Of the entries below, copy only those lines that contain the word "test".

Dataset |
● ● ● ●

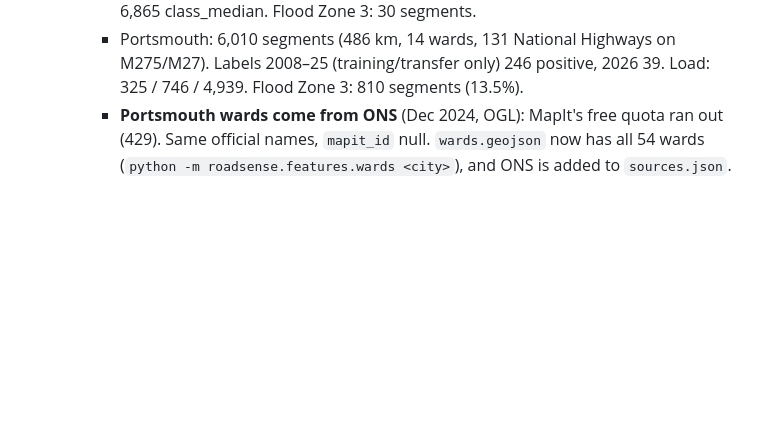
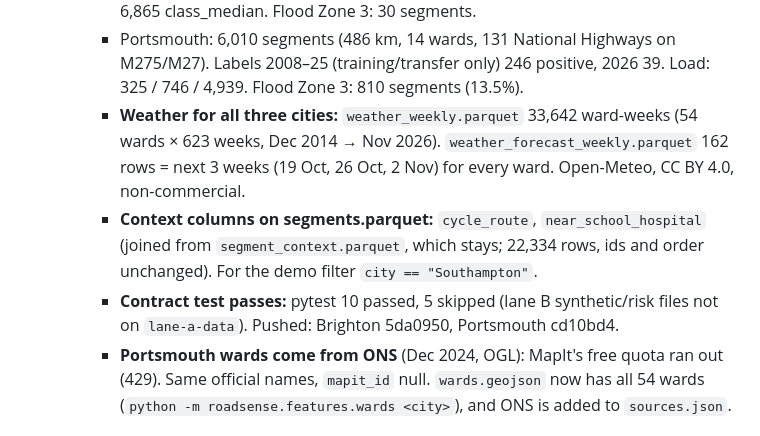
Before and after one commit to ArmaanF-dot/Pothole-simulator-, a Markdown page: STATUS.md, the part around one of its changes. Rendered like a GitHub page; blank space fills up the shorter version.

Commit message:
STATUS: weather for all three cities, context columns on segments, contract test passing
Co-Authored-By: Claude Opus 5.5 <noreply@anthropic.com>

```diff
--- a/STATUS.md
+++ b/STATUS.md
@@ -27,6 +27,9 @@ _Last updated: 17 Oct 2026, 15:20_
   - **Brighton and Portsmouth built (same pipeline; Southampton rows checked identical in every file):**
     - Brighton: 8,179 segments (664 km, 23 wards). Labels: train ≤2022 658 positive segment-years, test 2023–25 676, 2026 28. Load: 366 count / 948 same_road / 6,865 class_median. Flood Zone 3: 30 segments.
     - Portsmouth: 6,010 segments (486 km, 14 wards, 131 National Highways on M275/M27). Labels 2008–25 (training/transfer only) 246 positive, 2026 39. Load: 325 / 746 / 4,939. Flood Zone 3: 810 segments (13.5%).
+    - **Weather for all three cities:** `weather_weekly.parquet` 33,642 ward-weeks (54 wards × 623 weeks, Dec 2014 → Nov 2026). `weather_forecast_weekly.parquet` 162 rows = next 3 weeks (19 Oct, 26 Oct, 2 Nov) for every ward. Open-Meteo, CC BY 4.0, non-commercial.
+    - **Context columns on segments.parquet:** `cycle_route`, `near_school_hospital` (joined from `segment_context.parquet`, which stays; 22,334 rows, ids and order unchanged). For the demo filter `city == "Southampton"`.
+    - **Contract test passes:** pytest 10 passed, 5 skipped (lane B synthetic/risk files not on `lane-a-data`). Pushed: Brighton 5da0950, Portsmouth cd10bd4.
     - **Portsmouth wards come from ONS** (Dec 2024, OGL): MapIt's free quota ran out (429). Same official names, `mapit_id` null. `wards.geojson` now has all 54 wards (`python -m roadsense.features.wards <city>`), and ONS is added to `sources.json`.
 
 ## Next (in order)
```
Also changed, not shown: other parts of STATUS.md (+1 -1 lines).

● ● ● ●

Answer to this problem |
STATUS: weather for all three cities, context columns on segments, contract test passing
     - Brighton: 8,179 segments (664 km, 23 wards). Labels: train ≤2022 658 positive segment-years, test 2023–25 676, 2026 28. Load: 366 count / 948 same_road / 6,865 class_median. Flood Zone 3: 30 segments.
+    - **Contract test passes:** pytest 10 passed, 5 skipped (lane B synthetic/risk files not on `lane-a-data`). Pushed: Brighton 5da0950, Portsmouth cd10bd4.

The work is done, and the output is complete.